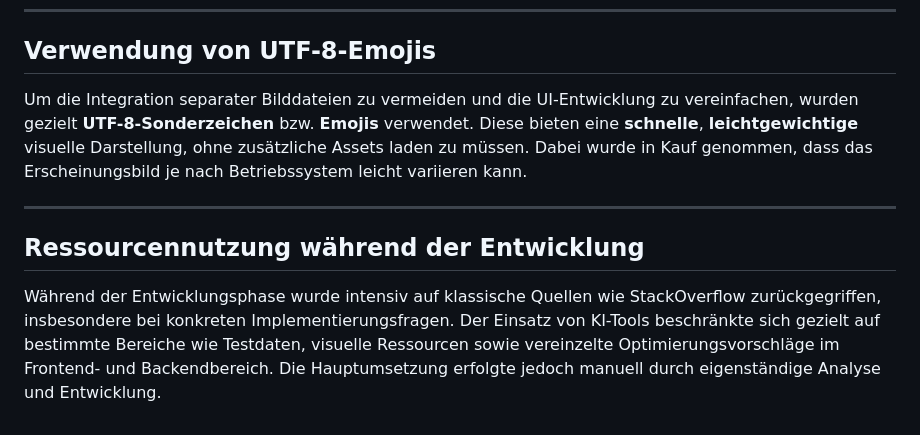
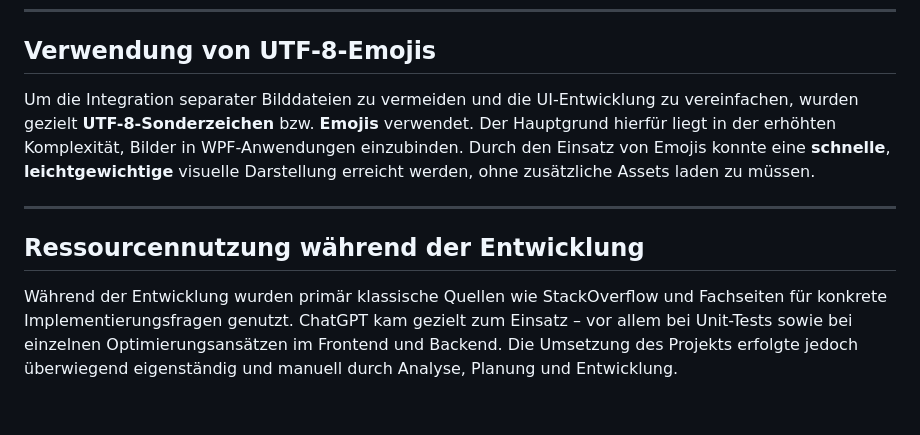
Before and after one commit to codeengineer2/POS1_3HIF_Structurio, a Markdown page: docs/WichtigeInfosfürLehrer.md, the part around the change. GitHub-like rendering.

```diff
--- a/docs/WichtigeInfosfürLehrer.md
+++ b/docs/WichtigeInfosfürLehrer.md
@@ -6,10 +6,10 @@ Sämtliche grafischen Ressourcen wie **Bilder**, **Icons**, **PDFs** und **Symbo
 
 ## Verwendung von UTF-8-Emojis
 
-Um die Integration separater Bilddateien zu vermeiden und die UI-Entwicklung zu vereinfachen, wurden gezielt **UTF-8-Sonderzeichen** bzw. **Emojis** verwendet. Diese bieten eine **schnelle**, **leichtgewichtige** visuelle Darstellung, ohne zusätzliche Assets laden zu müssen. Dabei wurde in Kauf genommen, dass das Erscheinungsbild je nach Betriebssystem leicht variieren kann.
+Um die Integration separater Bilddateien zu vermeiden und die UI-Entwicklung zu vereinfachen, wurden gezielt **UTF-8-Sonderzeichen** bzw. **Emojis** verwendet. Der Hauptgrund hierfür liegt in der erhöhten Komplexität, Bilder in WPF-Anwendungen einzubinden. Durch den Einsatz von Emojis konnte eine **schnelle**, **leichtgewichtige** visuelle Darstellung erreicht werden, ohne zusätzliche Assets laden zu müssen.
 
 ---
 
 ## Ressourcennutzung während der Entwicklung
 
-Während der Entwicklungsphase wurde intensiv auf klassische Quellen wie StackOverflow zurückgegriffen, insbesondere bei konkreten Implementierungsfragen. Der Einsatz von KI-Tools beschränkte sich gezielt auf bestimmte Bereiche wie Testdaten, visuelle Ressourcen sowie vereinzelte Optimierungsvorschläge im Frontend- und Backendbereich. Die Hauptumsetzung erfolgte jedoch manuell durch eigenständige Analyse und Entwicklung.
+Während der Entwicklung wurden primär klassische Quellen wie StackOverflow und Fachseiten für konkrete Implementierungsfragen genutzt. ChatGPT kam gezielt zum Einsatz – vor allem bei Unit-Tests sowie bei einzelnen Optimierungsansätzen im Frontend und Backend. Die Umsetzung des Projekts erfolgte jedoch überwiegend eigenständig und manuell durch Analyse, Planung und Entwicklung.
```
Also changed, not shown: docs/Pflichtenheft.md (+1 -0 lines), docs/image.png (added), 2 other files.
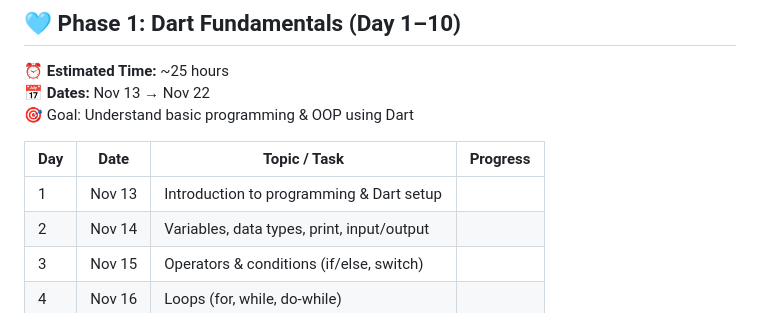
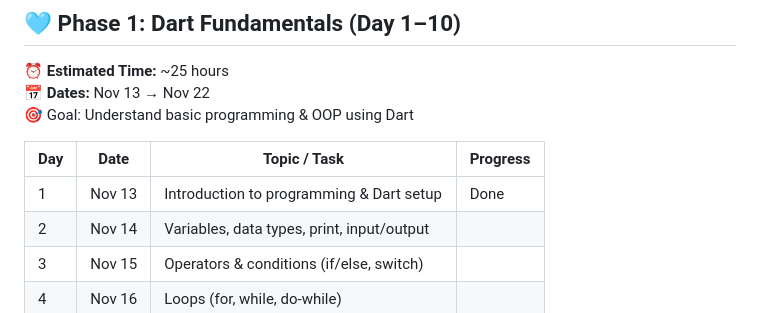
Before and after one commit to Manojarya0207/Flutter-Learning-Tracker, a Markdown page: README.md, the part around the change. GitHub-like rendering.

```diff
--- a/README.md
+++ b/README.md
@@ -17,7 +17,7 @@ This 60-day plan helps you master **Dart + Flutter** through a step-by-step appr
 
 | Day | Date | Topic / Task | Progress |
 |-----|------|---------------|----------|
-| 1 | Nov 13 | Introduction to programming & Dart setup | |
+| 1 | Nov 13 | Introduction to programming & Dart setup | Done |
 | 2 | Nov 14 | Variables, data types, print, input/output | |
 | 3 | Nov 15 | Operators & conditions (if/else, switch) | |
 | 4 | Nov 16 | Loops (for, while, do-while) | |
```
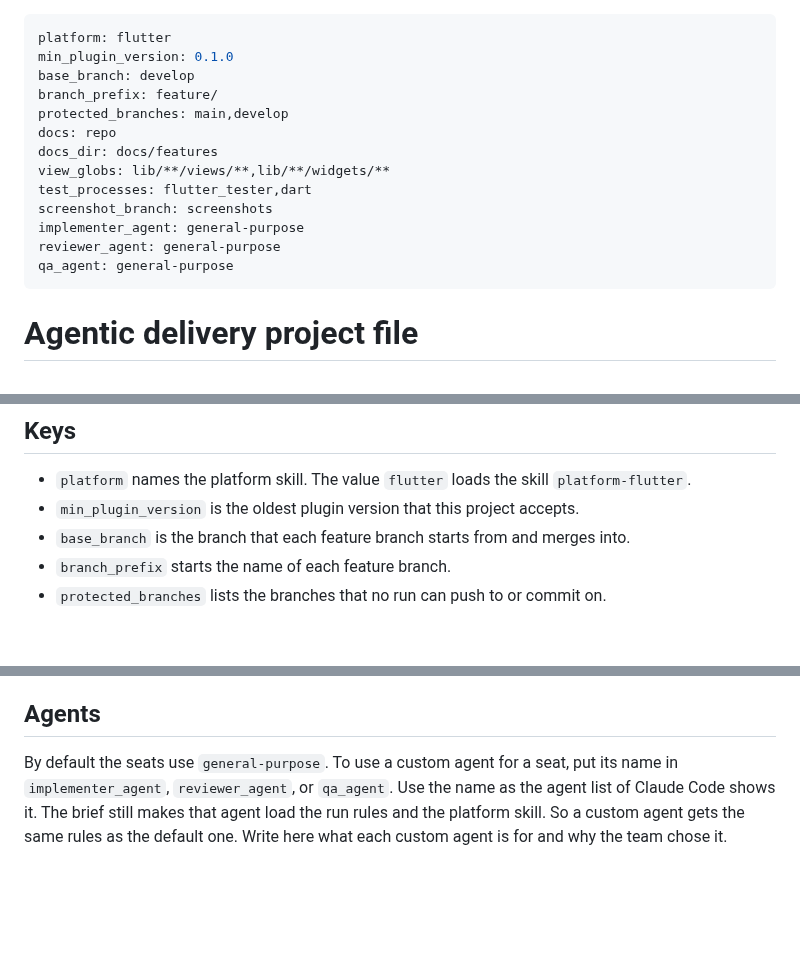
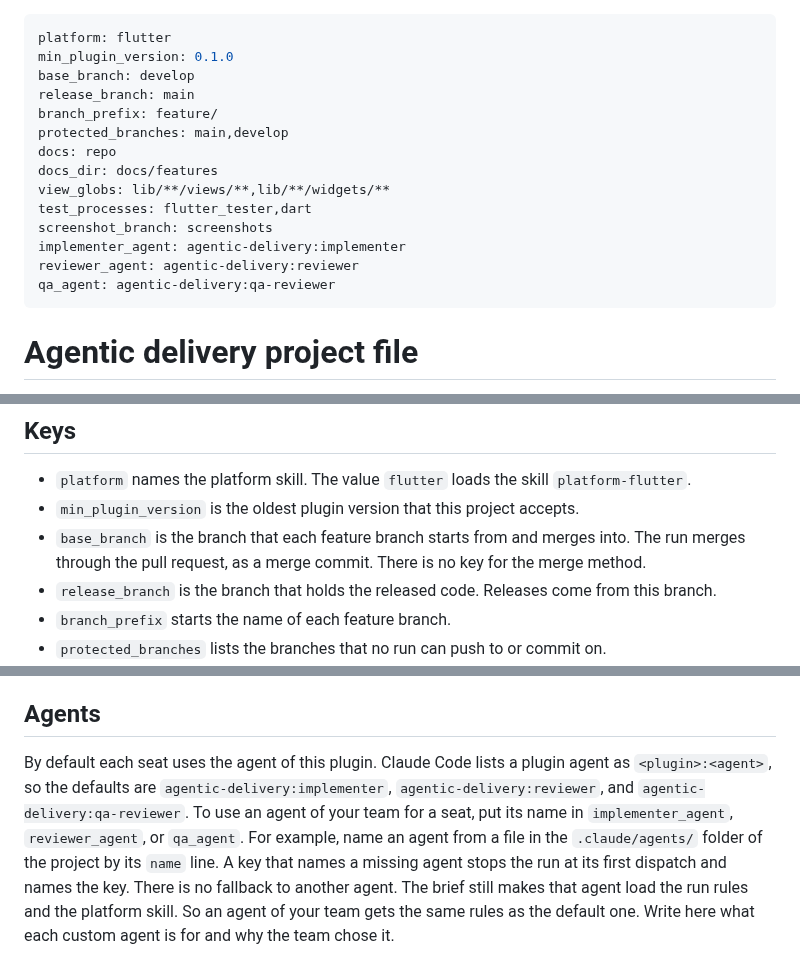
Before and after one commit to kkunan/agentic-delivery, a Markdown page: templates/agentic-delivery.md, 3 parts joined by grey strips. GitHub-like rendering; blank space fills up the shorter version.

Commit message:
Default the seats to the plugin agents and add release_branch
The template named general-purpose for each seat, against the
controller skill. It also lacked the release branch.

Co-Authored-By: Claude <noreply@anthropic.com>

```diff
--- a/templates/agentic-delivery.md
+++ b/templates/agentic-delivery.md
@@ -2,6 +2,7 @@
 platform: flutter
 min_plugin_version: 0.1.0
 base_branch: develop
+release_branch: main
 branch_prefix: feature/
 protected_branches: main,develop
 docs: repo
@@ -9,9 +10,9 @@ docs_dir: docs/features
 view_globs: lib/**/views/**,lib/**/widgets/**
 test_processes: flutter_tester,dart
 screenshot_branch: screenshots
-implementer_agent: general-purpose
-reviewer_agent: general-purpose
-qa_agent: general-purpose
+implementer_agent: agentic-delivery:implementer
+reviewer_agent: agentic-delivery:reviewer
+qa_agent: agentic-delivery:qa-reviewer
 ---
 # Agentic delivery project file
 
@@ -21,7 +22,8 @@ Copy this file to `.claude/agentic-delivery.md` in your repository. The lines be
 
 - `platform` names the platform skill. The value `flutter` loads the skill `platform-flutter`.
 - `min_plugin_version` is the oldest plugin version that this project accepts.
-- `base_branch` is the branch that each feature branch starts from and merges into.
+- `base_branch` is the branch that each feature branch starts from and merges into. The run merges through the pull request, as a merge commit. There is no key for the merge method.
+- `release_branch` is the branch that holds the released code. Releases come from this branch.
 - `branch_prefix` starts the name of each feature branch.
 - `protected_branches` lists the branches that no run can push to or commit on.
 - `docs` is `repo` or `private`. The value `repo` keeps the ledger folder inside the repository. The value `private` keeps it outside the repository, so that the notes of a run stay off the history. A `private` project needs an absolute `docs_dir` beside the repository.
@@ -49,4 +51,4 @@ List the parts of the code and the actions that need a word from the gate owner
 
 ## Agents
 
-By default the seats use `general-purpose`. To use a custom agent for a seat, put its name in `implementer_agent`, `reviewer_agent`, or `qa_agent`. Use the name as the agent list of Claude Code shows it. The brief still makes that agent load the run rules and the platform skill. So a custom agent gets the same rules as the default one. Write here what each custom agent is for and why the team chose it.
+By default each seat uses the agent of this plugin. Claude Code lists a plugin agent as `<plugin>:<agent>`, so the defaults are `agentic-delivery:implementer`, `agentic-delivery:reviewer`, and `agentic-delivery:qa-reviewer`. To use an agent of your team for a seat, put its name in `implementer_agent`, `reviewer_agent`, or `qa_agent`. For example, name an agent from a file in the `.claude/agents/` folder of the project by its `name` line. A key that names a missing agent stops the run at its first dispatch and names the key. There is no fallback to another agent. The brief still makes that agent load the run rules and the platform skill. So an agent of your team gets the same rules as the default one. Write here what each custom agent is for and why the team chose it.
```
Also changed, not shown: skills/controller/SKILL.md (+1 -1 lines).
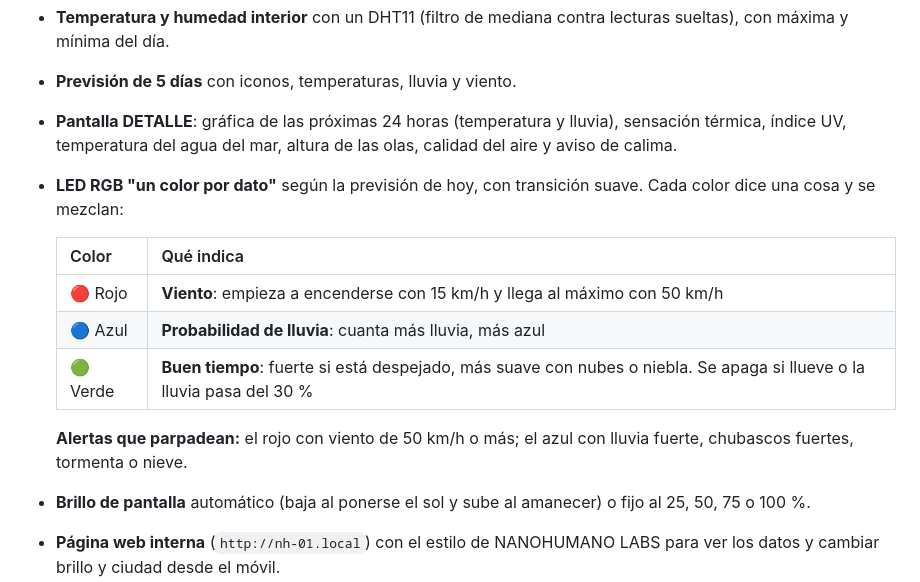
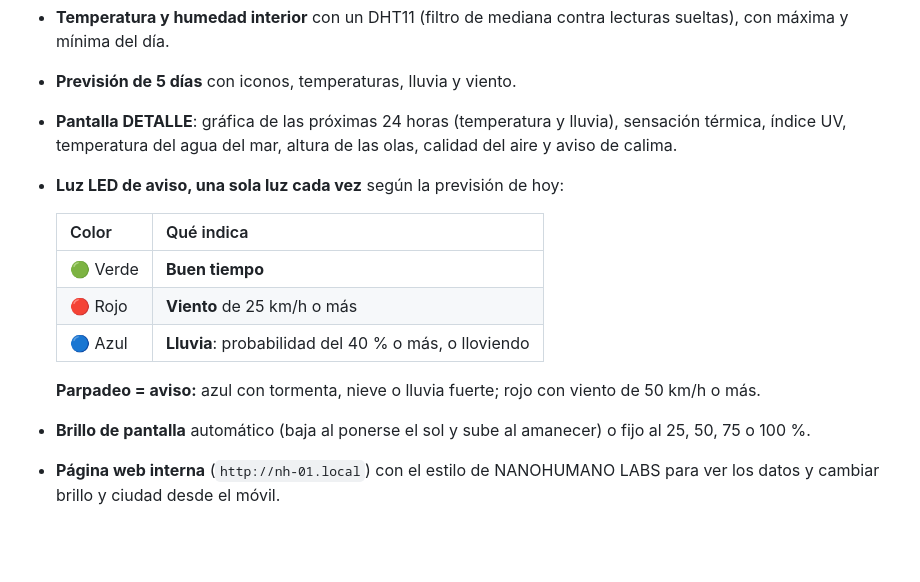
Before and after one commit to Nanohumano/NH-01-METEO, a Markdown page: README.md, the part around one of its changes. Drawn GitHub-style; blank space fills up the shorter version.

```diff
--- a/README.md
+++ b/README.md
@@ -17,15 +17,15 @@
 - **Temperatura y humedad interior** con un DHT11 (filtro de mediana contra lecturas sueltas), con máxima y mínima del día.
 - **Previsión de 5 días** con iconos, temperaturas, lluvia y viento.
 - **Pantalla DETALLE**: gráfica de las próximas 24 horas (temperatura y lluvia), sensación térmica, índice UV, temperatura del agua del mar, altura de las olas, calidad del aire y aviso de calima.
-- **LED RGB "un color por dato"** según la previsión de hoy, con transición suave. Cada color dice una cosa y se mezclan:
+- **Luz LED de aviso, una sola luz cada vez** según la previsión de hoy:
 
   | Color | Qué indica |
   |---|---|
-  | 🔴 Rojo | **Viento**: empieza a encenderse con 15 km/h y llega al máximo con 50 km/h |
-  | 🔵 Azul | **Probabilidad de lluvia**: cuanta más lluvia, más azul |
-  | 🟢 Verde | **Buen tiempo**: fuerte si está despejado, más suave con nubes o niebla. Se apaga si llueve o la lluvia pasa del 30 % |
+  | 🟢 Verde | **Buen tiempo** |
+  | 🔴 Rojo | **Viento** de 25 km/h o más |
+  | 🔵 Azul | **Lluvia**: probabilidad del 40 % o más, o lloviendo |
 
-  **Alertas que parpadean:** el rojo con viento de 50 km/h o más; el azul con lluvia fuerte, chubascos fuertes, tormenta o nieve.
+  **Parpadeo = aviso:** azul con tormenta, nieve o lluvia fuerte; rojo con viento de 50 km/h o más.
 
 - **Brillo de pantalla** automático (baja al ponerse el sol y sube al amanecer) o fijo al 25, 50, 75 o 100 %.
 - **Página web interna** (`http://nh-01.local`) con el estilo de NANOHUMANO LABS para ver los datos y cambiar brillo y ciudad desde el móvil.
```
Also changed, not shown: other parts of README.md (+19 -2 lines), caja_3d_beta/vista_piezas.png (added), fotos/07_terminado_en_caja.jpg (added), 5 other files.
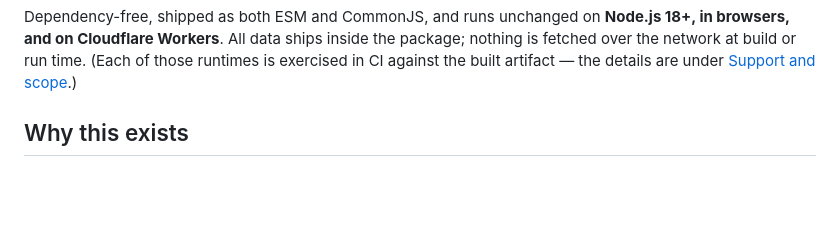
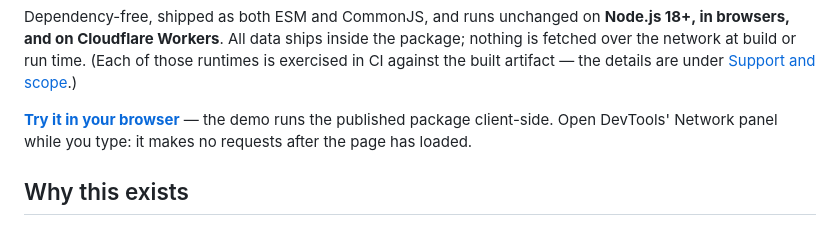
Before and after one commit to tomatomerde/itaiji-normalize, a Markdown page: README.md, the part around one of its changes. Drawn GitHub-style; blank space fills up the shorter version.

```diff
--- a/README.md
+++ b/README.md
@@ -19,6 +20,10 @@ Dependency-free, shipped as both ESM and CommonJS, and runs unchanged on
 the package; nothing is fetched over the network at build or run time. (Each
 of those runtimes is exercised in CI against the built artifact — the details
 are under [Support and scope](#support-and-scope).)
+
+**[Try it in your browser](https://tomatomerde.github.io/itaiji-normalize/)** — the
+demo runs the published package client-side. Open DevTools' Network panel while
+you type: it makes no requests after the page has loaded.
 
 ## Why this exists
 
```
Also changed, not shown: other parts of README.md (+1 -0 lines), README.ja.md (+5 -0 lines).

#####

# Task requirements
List each line in the listing that contains the string "WichtigeInfosfürLehrer".

# Answer for the task
Before and after one commit to codeengineer2/POS1_3HIF_Structurio, a Markdown page: docs/WichtigeInfosfürLehrer.md, the part around the change. GitHub-like rendering.
--- a/docs/WichtigeInfosfürLehrer.md
+++ b/docs/WichtigeInfosfürLehrer.md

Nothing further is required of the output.